4243 Ovate Dagger  - Acronicta increta Eclipsed Oak Dagger - Acronicta increta Raspberry Bud Dagger - Acronicta increta Raspberry Bud Dagger Moth - Hodges#9249 - Acronicta increta Unknown Moth - Acronicta increta Acronicta ovata - Acronicta increta Acronicta retardata? - Acronicta increta Noctuidae, with shed - Acronicta increta
Show images of: caterpillars · adults · both
Classification
Kingdom Animalia (Animals)
Phylum Arthropoda (Arthropods)
Subphylum Hexapoda (Hexapods)
Class Insecta (Insects)
Order Lepidoptera (Butterflies and Moths)
Superfamily Noctuoidea (Owlet Moths and kin)
Family Noctuidae (Owlet Moths)
Subfamily Acronictinae
Genus Acronicta (Dagger Moths)
Species increta (Eclipsed Oak Dagger - Hodges#9249)
Hodges Number
9249
Other Common Names
Raspberry Bud Moth
Peach Sword Stripe Night Moth
Synonyms and other taxonomic changes
Acronicta increta (Morrison, 1874)
Acronycta increta Morrison, 1874
Acronycta inclara Smith, 1900 n. syn. (1)
Explanation of Names
INCRETA: perhaps from the Latin "creta" (chalk) but I don't know the significance of the name in this species
Size
wingspan 28-36 mm
Identification

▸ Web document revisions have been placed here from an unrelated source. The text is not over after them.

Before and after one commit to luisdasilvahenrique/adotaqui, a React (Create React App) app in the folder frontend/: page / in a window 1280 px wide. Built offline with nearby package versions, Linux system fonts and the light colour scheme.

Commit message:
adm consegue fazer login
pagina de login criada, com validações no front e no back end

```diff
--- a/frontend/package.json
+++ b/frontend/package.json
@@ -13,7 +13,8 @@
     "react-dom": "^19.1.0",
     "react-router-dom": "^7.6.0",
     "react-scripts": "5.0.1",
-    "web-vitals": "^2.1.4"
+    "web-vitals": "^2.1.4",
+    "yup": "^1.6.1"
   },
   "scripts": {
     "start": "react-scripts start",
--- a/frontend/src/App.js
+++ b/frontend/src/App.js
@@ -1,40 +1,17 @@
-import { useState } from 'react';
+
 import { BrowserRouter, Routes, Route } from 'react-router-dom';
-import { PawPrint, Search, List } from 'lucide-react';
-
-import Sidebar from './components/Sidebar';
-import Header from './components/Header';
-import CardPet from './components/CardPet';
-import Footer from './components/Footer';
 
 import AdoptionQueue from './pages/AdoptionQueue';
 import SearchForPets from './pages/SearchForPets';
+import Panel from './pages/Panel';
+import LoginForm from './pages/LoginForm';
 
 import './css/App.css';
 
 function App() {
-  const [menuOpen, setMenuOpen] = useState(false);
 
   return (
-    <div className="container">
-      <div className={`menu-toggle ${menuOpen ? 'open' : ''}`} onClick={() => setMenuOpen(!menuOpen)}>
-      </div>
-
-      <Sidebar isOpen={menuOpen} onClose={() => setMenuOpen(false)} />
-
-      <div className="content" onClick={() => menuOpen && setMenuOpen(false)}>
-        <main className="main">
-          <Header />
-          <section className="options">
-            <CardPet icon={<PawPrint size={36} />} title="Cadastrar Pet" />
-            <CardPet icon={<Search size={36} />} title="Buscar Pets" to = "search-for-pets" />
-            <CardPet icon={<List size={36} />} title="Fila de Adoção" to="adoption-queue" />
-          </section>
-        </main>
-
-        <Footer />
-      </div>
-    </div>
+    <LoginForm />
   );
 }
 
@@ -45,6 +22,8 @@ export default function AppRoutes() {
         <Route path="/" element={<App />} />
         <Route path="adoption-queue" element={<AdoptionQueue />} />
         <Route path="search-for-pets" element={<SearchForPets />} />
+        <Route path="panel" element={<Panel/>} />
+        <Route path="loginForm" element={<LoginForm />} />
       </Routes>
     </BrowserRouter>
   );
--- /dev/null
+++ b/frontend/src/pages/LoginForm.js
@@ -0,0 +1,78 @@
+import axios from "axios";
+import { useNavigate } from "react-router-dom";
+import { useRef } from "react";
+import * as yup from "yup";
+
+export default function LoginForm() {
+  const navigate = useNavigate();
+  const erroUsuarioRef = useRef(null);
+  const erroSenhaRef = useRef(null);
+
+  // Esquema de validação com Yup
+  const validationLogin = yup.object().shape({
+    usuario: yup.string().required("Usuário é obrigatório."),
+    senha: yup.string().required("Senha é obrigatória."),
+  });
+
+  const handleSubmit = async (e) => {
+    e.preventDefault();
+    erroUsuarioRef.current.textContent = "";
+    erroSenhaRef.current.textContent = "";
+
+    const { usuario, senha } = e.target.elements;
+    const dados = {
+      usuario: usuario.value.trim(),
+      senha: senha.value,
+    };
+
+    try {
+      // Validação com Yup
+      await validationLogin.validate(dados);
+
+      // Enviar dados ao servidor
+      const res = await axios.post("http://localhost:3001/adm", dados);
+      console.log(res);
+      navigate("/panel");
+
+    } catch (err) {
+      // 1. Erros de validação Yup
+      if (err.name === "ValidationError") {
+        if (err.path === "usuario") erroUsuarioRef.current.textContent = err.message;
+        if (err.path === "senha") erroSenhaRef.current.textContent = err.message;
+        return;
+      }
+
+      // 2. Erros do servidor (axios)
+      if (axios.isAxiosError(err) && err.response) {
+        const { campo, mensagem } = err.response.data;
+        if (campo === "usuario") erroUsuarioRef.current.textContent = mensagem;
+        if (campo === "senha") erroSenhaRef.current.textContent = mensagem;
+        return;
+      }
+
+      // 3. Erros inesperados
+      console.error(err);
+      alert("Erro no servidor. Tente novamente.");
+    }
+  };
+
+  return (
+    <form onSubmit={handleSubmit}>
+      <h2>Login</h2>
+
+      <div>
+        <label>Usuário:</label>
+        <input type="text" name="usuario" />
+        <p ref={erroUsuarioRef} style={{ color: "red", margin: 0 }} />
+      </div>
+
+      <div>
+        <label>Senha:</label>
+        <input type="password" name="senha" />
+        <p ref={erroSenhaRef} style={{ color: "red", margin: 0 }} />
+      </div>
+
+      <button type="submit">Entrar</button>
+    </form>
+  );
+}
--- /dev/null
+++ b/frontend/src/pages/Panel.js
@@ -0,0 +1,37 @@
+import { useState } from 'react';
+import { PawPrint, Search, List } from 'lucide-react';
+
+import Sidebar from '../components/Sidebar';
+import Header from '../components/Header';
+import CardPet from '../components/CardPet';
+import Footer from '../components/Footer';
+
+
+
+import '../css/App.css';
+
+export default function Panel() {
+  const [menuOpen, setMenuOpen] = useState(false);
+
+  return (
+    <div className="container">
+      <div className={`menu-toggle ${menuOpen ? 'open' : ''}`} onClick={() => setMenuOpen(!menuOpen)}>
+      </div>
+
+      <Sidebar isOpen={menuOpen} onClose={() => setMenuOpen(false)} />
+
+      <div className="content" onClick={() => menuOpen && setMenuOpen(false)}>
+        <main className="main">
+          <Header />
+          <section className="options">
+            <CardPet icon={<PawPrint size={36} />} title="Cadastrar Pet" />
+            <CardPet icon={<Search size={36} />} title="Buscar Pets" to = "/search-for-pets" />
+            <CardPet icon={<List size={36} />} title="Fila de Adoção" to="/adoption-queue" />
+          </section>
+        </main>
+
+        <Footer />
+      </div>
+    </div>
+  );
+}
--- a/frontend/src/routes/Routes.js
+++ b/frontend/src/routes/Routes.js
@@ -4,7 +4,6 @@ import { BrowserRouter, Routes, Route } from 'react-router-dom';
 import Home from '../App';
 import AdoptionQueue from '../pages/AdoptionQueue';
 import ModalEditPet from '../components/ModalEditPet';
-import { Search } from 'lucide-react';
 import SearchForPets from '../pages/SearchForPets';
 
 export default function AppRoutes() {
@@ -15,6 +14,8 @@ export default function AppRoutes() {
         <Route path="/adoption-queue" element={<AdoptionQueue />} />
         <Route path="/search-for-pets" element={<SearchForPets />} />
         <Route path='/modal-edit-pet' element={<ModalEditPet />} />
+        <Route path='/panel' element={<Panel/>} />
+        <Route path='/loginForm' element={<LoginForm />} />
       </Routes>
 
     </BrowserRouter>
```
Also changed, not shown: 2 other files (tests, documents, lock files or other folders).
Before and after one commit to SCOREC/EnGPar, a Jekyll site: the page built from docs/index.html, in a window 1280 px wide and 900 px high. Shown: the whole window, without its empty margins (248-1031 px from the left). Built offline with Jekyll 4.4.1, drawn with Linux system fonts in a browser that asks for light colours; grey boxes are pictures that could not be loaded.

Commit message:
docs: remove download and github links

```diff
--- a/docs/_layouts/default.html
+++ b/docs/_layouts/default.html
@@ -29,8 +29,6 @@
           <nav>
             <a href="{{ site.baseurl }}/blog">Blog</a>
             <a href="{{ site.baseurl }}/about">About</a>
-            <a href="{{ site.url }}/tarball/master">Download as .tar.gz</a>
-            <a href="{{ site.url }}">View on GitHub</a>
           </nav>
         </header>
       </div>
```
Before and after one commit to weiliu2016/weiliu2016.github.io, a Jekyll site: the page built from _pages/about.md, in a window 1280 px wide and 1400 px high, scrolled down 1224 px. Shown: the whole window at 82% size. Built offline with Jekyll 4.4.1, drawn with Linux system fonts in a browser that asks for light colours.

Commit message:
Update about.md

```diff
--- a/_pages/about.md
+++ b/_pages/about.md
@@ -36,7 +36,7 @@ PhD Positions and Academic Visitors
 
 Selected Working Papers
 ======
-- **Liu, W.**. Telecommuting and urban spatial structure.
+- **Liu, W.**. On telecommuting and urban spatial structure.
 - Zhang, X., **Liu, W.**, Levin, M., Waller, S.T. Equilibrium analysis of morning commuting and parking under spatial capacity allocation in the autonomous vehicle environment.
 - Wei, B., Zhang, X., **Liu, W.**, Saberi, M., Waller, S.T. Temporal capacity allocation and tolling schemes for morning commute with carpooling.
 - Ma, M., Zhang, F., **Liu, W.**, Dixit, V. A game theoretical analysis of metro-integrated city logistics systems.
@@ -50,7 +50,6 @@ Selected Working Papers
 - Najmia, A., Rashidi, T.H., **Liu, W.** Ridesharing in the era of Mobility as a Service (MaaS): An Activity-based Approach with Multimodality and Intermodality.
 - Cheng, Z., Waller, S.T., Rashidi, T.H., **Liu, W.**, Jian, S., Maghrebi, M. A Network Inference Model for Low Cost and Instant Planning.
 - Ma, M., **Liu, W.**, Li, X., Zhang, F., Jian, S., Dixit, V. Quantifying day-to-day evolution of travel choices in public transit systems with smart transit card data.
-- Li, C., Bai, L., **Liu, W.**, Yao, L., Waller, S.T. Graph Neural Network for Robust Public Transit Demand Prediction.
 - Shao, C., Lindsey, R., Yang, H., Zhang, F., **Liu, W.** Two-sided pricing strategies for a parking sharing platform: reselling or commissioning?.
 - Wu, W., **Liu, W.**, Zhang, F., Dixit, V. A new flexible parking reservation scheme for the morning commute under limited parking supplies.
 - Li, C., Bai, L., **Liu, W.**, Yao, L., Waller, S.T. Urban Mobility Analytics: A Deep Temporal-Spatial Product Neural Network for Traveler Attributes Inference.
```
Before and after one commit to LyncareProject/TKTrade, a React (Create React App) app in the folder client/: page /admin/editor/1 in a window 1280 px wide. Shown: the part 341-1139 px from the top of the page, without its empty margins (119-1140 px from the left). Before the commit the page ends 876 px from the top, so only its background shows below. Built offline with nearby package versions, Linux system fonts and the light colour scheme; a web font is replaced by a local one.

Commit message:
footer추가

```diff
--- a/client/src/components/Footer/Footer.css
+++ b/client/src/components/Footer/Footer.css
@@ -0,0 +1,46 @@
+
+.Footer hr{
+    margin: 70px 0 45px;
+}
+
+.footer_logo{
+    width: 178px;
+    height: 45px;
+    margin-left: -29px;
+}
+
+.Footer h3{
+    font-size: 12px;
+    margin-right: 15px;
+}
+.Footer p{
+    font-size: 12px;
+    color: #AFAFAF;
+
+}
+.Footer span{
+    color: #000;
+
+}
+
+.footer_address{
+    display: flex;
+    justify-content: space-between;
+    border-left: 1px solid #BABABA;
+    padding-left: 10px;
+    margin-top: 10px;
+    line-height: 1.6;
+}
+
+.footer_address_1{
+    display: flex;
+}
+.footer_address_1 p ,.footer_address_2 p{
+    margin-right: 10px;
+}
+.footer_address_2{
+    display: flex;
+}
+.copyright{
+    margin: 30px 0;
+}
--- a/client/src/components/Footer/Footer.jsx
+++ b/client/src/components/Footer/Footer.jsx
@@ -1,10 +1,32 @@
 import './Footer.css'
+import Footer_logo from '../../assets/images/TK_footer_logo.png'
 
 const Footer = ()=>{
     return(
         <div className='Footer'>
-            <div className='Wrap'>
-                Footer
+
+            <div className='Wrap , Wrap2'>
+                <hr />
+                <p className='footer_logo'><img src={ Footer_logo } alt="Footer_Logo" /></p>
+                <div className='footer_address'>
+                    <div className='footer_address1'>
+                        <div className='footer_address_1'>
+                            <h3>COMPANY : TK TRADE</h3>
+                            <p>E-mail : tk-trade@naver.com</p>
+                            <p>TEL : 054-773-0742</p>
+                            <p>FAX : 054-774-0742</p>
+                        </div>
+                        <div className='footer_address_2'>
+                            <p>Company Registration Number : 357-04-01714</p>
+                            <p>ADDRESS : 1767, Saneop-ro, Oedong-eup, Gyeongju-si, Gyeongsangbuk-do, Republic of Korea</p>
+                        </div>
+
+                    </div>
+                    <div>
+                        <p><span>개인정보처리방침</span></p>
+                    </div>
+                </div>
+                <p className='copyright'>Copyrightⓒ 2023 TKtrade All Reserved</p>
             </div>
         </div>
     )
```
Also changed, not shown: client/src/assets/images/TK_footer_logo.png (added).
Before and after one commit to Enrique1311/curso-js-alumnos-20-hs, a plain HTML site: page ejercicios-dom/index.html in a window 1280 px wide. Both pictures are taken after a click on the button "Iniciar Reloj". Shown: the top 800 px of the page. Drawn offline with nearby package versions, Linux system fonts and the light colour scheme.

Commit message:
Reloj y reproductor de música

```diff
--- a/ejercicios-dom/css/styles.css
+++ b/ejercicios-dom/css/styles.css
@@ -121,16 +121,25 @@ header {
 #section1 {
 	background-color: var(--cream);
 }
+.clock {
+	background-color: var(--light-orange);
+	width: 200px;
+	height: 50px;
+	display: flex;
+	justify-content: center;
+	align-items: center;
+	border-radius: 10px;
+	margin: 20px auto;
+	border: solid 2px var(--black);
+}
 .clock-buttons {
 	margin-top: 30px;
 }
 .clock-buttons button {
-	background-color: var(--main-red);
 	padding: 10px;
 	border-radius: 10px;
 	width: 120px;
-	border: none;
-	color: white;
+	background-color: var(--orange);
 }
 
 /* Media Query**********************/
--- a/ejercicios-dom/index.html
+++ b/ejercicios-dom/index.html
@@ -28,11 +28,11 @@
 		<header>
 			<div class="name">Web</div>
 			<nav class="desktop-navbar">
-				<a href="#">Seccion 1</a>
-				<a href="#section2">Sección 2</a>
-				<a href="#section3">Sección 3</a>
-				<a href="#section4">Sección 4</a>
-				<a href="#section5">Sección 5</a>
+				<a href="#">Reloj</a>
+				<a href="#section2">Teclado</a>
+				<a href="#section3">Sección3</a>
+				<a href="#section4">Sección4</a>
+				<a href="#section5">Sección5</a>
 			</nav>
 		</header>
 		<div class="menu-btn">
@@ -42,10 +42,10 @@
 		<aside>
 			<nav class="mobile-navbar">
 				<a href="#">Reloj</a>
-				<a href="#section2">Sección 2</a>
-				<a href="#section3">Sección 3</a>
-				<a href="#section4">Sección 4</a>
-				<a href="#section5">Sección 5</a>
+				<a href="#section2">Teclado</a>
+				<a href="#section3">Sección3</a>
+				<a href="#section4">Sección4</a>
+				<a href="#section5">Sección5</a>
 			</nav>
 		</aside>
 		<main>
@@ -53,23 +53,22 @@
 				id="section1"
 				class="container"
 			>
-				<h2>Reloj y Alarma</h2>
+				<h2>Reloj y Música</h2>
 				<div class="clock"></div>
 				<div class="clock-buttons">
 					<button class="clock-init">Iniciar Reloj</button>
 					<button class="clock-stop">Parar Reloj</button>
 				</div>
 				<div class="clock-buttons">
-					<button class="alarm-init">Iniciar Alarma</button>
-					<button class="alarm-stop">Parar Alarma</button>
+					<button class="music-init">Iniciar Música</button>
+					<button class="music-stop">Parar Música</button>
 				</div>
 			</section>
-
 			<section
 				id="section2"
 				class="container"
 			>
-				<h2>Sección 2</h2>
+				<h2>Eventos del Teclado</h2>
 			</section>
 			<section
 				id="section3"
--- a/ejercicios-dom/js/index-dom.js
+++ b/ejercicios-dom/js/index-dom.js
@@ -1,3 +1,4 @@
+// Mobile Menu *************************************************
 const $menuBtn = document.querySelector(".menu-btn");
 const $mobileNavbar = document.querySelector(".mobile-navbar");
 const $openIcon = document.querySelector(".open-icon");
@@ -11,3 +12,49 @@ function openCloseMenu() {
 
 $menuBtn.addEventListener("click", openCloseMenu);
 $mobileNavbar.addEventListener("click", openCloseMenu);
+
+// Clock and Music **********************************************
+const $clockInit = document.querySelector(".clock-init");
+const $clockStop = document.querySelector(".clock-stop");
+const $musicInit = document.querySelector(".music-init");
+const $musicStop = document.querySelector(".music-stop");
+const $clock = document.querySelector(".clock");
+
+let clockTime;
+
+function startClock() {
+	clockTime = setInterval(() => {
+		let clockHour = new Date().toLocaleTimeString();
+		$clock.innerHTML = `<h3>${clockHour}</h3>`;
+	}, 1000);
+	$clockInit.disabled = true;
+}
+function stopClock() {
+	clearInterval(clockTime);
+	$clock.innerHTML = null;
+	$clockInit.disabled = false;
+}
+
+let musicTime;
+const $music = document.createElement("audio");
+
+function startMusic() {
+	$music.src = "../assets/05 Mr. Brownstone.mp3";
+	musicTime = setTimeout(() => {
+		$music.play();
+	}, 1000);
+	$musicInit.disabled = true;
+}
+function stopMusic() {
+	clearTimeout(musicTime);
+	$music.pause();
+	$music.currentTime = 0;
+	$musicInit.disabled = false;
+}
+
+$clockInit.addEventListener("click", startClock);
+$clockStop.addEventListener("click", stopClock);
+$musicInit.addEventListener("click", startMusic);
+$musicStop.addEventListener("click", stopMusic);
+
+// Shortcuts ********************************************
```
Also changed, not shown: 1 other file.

Adult: forewing basal area with extensive dark shading and straight distal margin where it meets lighter brown medial area; anal angle area with dark shading, obscuring anal dash; two or three dark blotches along outer margin
Larva: See Wagner, 2011(2)
Genitalia:

Range
Nova Scotia to Florida, west to Arkansas, north to Saskatchewan
Season
adults fly from May to September
larvae present from June to October
Food
Chestnut and oak(2)
See Also
Acronicta tristis is very similar but has a more limited range, being more boreal and in the south is restricted to Appalachians. Forewing of A. tristis is cold gray or bluish gray, lacking the greenish-gray or tan-gray cast that is common with A. increta. (1)
Ovate Dagger (A. ovata) forewing has less extensive dark shading in basal and terminal areas, and thinner/sharper anal dash
Unclear Dagger (A. inclara) is very similar but has a more southern distribution (doesn't occur in Canada)
Acronicta cryptica. Melanistic specimens of A. increta cannot be separated with confidence and require DNA.
Print References
Morrison, H.K. 1874. Descriptions of new Noctuidæ. Proceedings of the Boston Society of Natural History. 17: 131